The cost of protecting directors and senior corporate officials from lawsuits more than doubled in the second quarter of this year, as Covid-19 raised premiums already on the rise because of an increase in class actions.
Average prices of insurance premiums for directors and officers (D&O) in the US jumped nearly 60 per cent according to insurance brokerage firm Marsh, and 74 per cent according to a separate report by rival Aon. In the UK, meanwhile, prices on average have doubled, according to Marsh.
The cost of D&O insurance was on the rise this year before coronavirus struck, said Priya Cherian Huskins, senior vice-president at insurance brokerage firm Woodruff Sawyer. Securities class action litigation has surged, as have settlement amounts. Boards have been targeted in litigation over issues such as cyber breaches or alleged failures in corporate culture, all of which drive up prices, she said.
Then the pandemic hit. Ms Huskins said Covid-19 has created not only another battlefield in court, but had also added significant economic uncertainty. “If you’re an insurance carrier right now, you are somewhat reluctant to take on risk knowing that the environment is uncertain.”
Variables such as company size and scope of coverage make it difficult to generalise about the costs to any individual company, but some have detailed premium hikes in regulatory filings. M&T Bank said the cost of insurance, including commissions, was $5.4m in the current year, up from $2.8m.
Conduent Incorporated, a business process services company, disclosed this year an annual D&O insurance premium of roughly $2.7m, up from $1.3m last time.
At AIG — itself an insurer — the premium for coverage ending this year was $18.3m, up from $17.3m the year before.
The rise in premiums has coincided with the wave of bankruptcy filings this year, Ms Huskins said. D&O policies are traditionally designed to apply if directors and officers are sued in bankruptcy.
Recently, however, insurance carriers have sought to impose bankruptcy exclusions when policies are renewed, she said, and companies in financial distress may not have options other than to accept the exceptions.
Companies are also adjusting coverage. Tesla revealed in April that because of “disproportionately high premiums,” chief executive Elon Musk would personally provide coverage similar to the company’s D&O insurance — a decision the company walked back with a 90-day interim arrangement after scrutiny from proxy advisory firms.
The board chair at Pulse Biosciences, a bioelectric medicine company, similarly agreed to provide the indemnity insurance after the company dropped coverage because of high premiums. And pharmaceutical company IntelGenx Technologies cut its insured liability amount by $5M this year, citing “unfavourable market conditions” for D&O insurance.

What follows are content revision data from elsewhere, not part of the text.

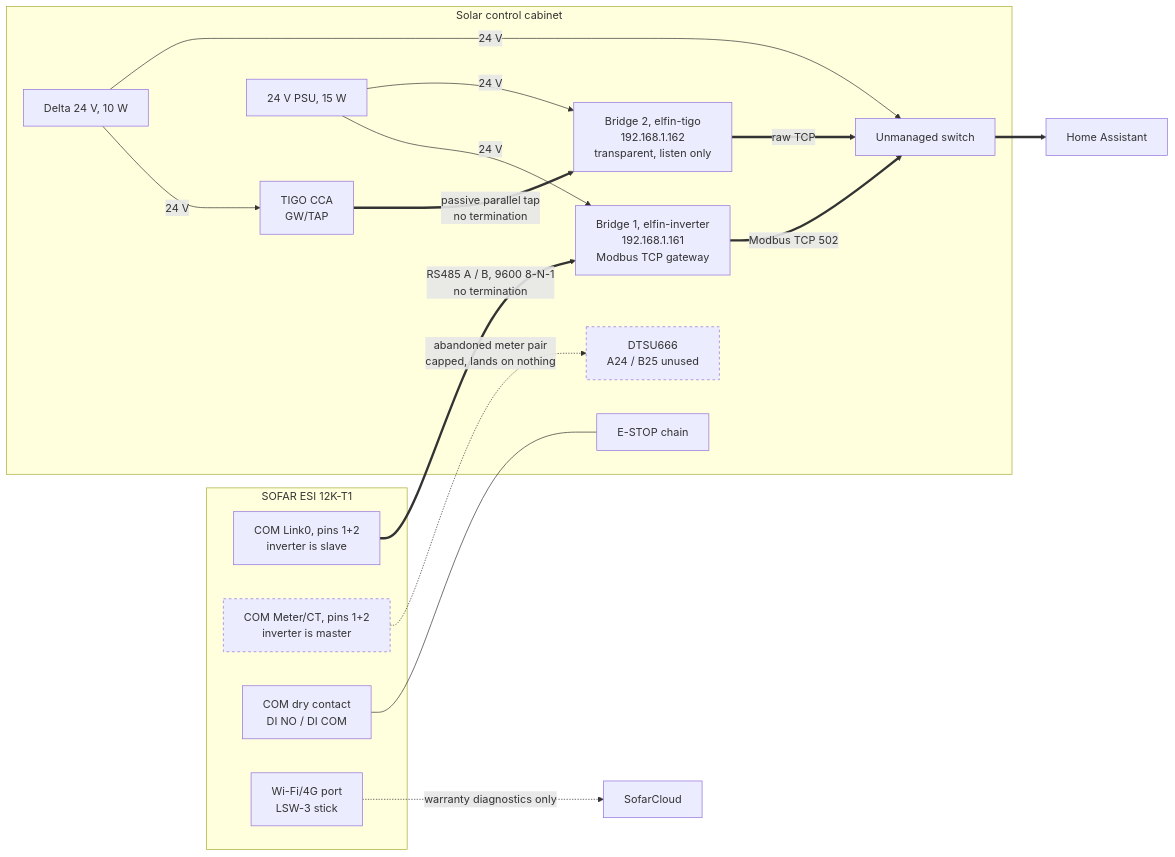
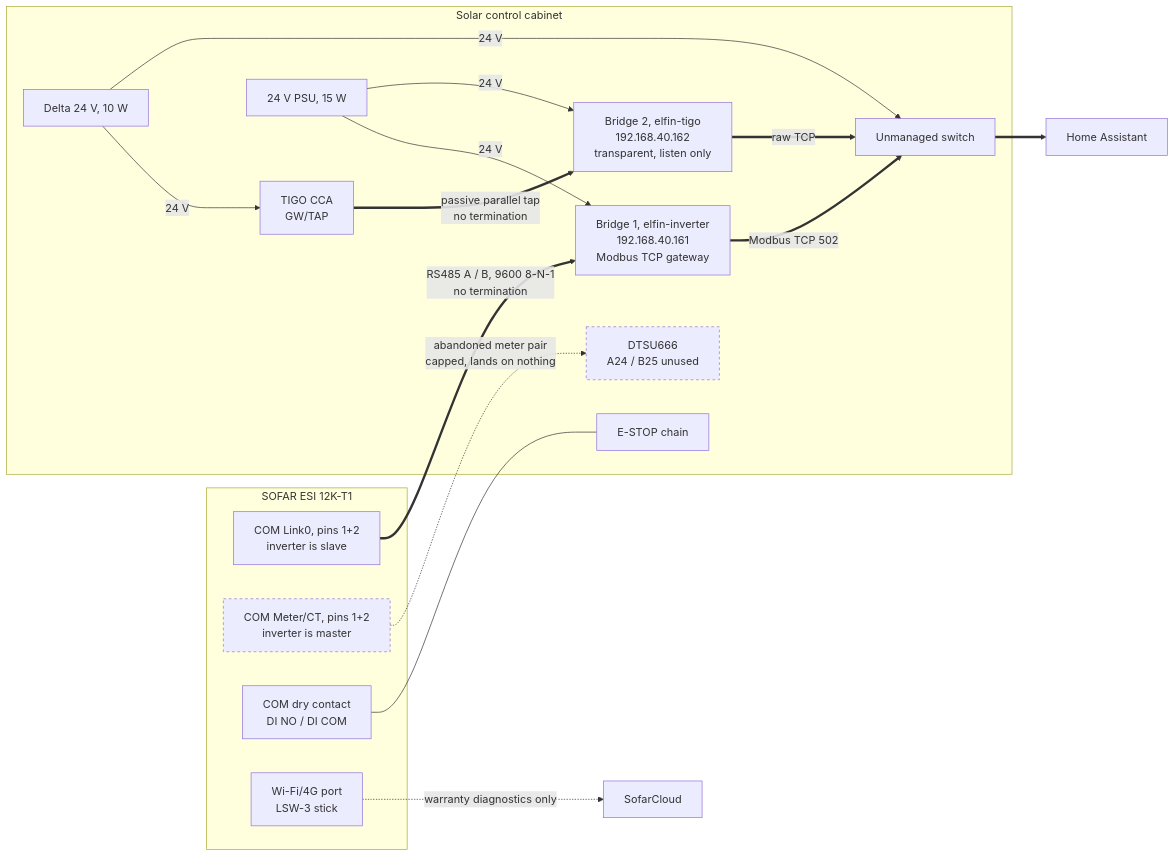
Before and after one commit to LukaPrebil/home-network: the diagram in docs/hardware/sofar-inverter-ha-integration.md, drawn with Mermaid. The commit also changed other lines of this file and 2 other files, not shown here.

Commit message:
docs(network): record the Elfin EE11A bridges on IoT VLAN 40 (#51)
- Inverter bridge now 192.168.40.161 (Modbus 502), TIGO tap bridge 192.168.40.162 (port 7160)
- CSS326 port 15 carries VLAN 40 with PVID 40; the VLAN 40 DHCP pool is .200-.254
- Wi-Fi EW11 and the SOFAR logger stick stay on old addresses until an IoT SSID exists

````diff
--- a/docs/hardware/sofar-inverter-ha-integration.md
+++ b/docs/hardware/sofar-inverter-ha-integration.md
@@ -74,41 +74,41 @@
 ```mermaid
 flowchart LR
     subgraph INV["SOFAR ESI 12K-T1"]
         LINK0["COM Link0, pins 1+2<br/>inverter is slave"]
         METER["COM Meter/CT, pins 1+2<br/>inverter is master"]
         DRY["COM dry contact<br/>DI NO / DI COM"]
         DONGLE["Wi-Fi/4G port<br/>LSW-3 stick"]
     end
 
     subgraph CAB["Solar control cabinet"]
-        EE1["Bridge 1, elfin-inverter<br/>192.168.1.161<br/>Modbus TCP gateway"]
-        EE2["Bridge 2, elfin-tigo<br/>192.168.1.162<br/>transparent, listen only"]
+        EE1["Bridge 1, elfin-inverter<br/>192.168.40.161<br/>Modbus TCP gateway"]
+        EE2["Bridge 2, elfin-tigo<br/>192.168.40.162<br/>transparent, listen only"]
         CCA["TIGO CCA<br/>GW/TAP"]
         DTSU["DTSU666<br/>A24 / B25 unused"]
         PSU2["24 V PSU, 15 W"]
         PSU1["Delta 24 V, 10 W"]
         SW["Unmanaged switch"]
         ES["E-STOP chain"]
     end
 
     HA["Home Assistant"]
     CLOUD["SofarCloud"]
 
     LINK0 == "RS485 A / B, 9600 8-N-1<br/>no termination" ==> EE1
     METER -. "abandoned meter pair<br/>capped, lands on nothing" .-> DTSU
     DRY --- ES
     CCA == "passive parallel tap<br/>no termination" ==> EE2
     DONGLE -. "warranty diagnostics only" .-> CLOUD
 
     PSU2 -- "24 V" --> EE1
     PSU2 -- "24 V" --> EE2
     PSU1 -- "24 V" --> CCA
     PSU1 -- "24 V" --> SW
 
     EE1 == "Modbus TCP 502" ==> SW
     EE2 == "raw TCP" ==> SW
     SW ==> HA
 
     classDef dead stroke-dasharray: 4 4
     class METER,DTSU dead
 ```
````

Sarah Downey, US D&O product leader at Marsh, said that while 12 per cent of public company clients had increased their D&O limits through the second quarter of this year, 15 per cent decreased the coverage. In four consecutive quarters, she said, the percentage of companies cutting coverage has increased.

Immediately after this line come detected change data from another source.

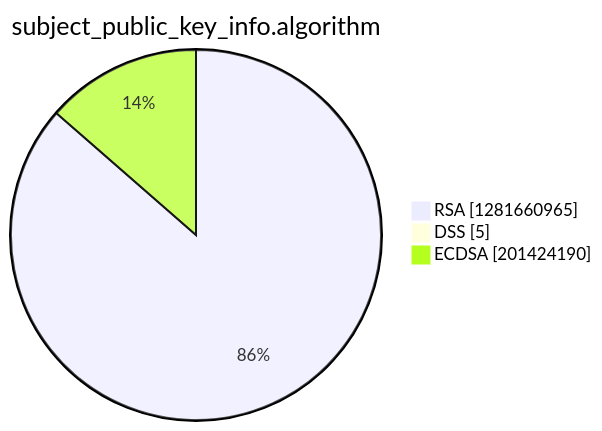
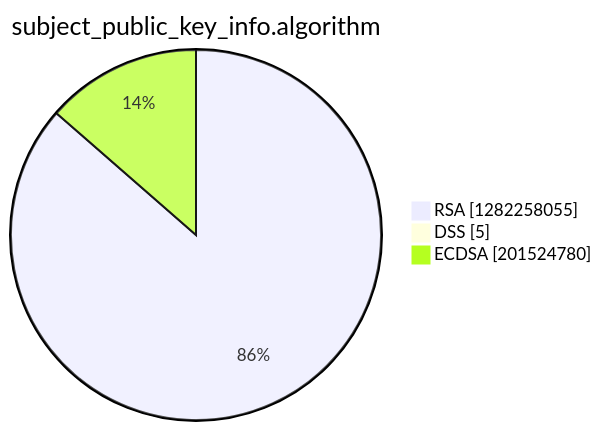
The third of 15 diagrams in argon2022/README.md (christiankrug/ctmonitor_visualization), drawn with Mermaid before and after one commit. The commit also changed other lines of this file, not shown here.

````diff
--- a/argon2022/README.md
+++ b/argon2022/README.md
@@ -14,7 +14,7 @@
 ```mermaid
 pie showData
 title subject_public_key_info.algorithm
-"RSA" :1281660965
+"RSA" :1282258055
 "DSS" :5
-"ECDSA" :201424190
+"ECDSA" :201524780
 ```
````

“There are a ton of internal conversations going on at companies now that likely would not have happened, you know, two or three years ago, around what their priorities are when it comes to buying insurance coverage.”

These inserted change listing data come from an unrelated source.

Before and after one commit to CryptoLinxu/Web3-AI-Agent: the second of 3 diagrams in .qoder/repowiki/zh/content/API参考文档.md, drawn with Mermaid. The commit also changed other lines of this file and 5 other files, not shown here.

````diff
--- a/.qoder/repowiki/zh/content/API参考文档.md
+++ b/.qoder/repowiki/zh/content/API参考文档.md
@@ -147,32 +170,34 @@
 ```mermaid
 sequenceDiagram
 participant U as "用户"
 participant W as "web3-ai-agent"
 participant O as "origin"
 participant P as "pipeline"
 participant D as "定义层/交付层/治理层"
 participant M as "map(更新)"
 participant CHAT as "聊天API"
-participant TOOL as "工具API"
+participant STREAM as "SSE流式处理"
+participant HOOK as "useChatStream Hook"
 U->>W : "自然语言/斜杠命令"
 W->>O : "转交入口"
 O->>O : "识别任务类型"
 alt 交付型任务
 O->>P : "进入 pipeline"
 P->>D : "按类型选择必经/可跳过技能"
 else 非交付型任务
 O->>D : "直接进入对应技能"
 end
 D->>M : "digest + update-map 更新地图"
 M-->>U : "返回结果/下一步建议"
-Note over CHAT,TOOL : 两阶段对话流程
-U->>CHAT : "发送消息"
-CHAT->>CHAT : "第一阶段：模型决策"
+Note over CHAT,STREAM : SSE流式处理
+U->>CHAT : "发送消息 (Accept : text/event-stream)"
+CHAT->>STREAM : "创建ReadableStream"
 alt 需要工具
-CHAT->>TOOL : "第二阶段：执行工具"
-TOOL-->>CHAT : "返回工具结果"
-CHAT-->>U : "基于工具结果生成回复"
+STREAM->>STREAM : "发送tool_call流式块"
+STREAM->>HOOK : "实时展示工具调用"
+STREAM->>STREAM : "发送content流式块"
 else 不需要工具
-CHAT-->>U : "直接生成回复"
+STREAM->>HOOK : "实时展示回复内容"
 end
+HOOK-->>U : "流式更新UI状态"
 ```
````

There is some indication that prices could moderate. A recent decision from a state court in California stands to limit the impact of a 2018 US Supreme Court ruling. The decision, which meant that securities class actions could be brought in shareholder friendly state court and resulted in a surge of class action filings, had a significant impact on D&O rates, according to Ms Huskins.
This month, however, a California judge found enforceable a corporate provision requiring that shareholder claims be tried in federal court, and though it involved an IPO company, Ms Huskins believes the decision has the potential to balance the entire market for D&O insurance, including for mature public companies.
For the time being, though, price tags remained high, said Ms Huskins, and that was expected to remain the case at least through this year. “It’s brutal,” she said.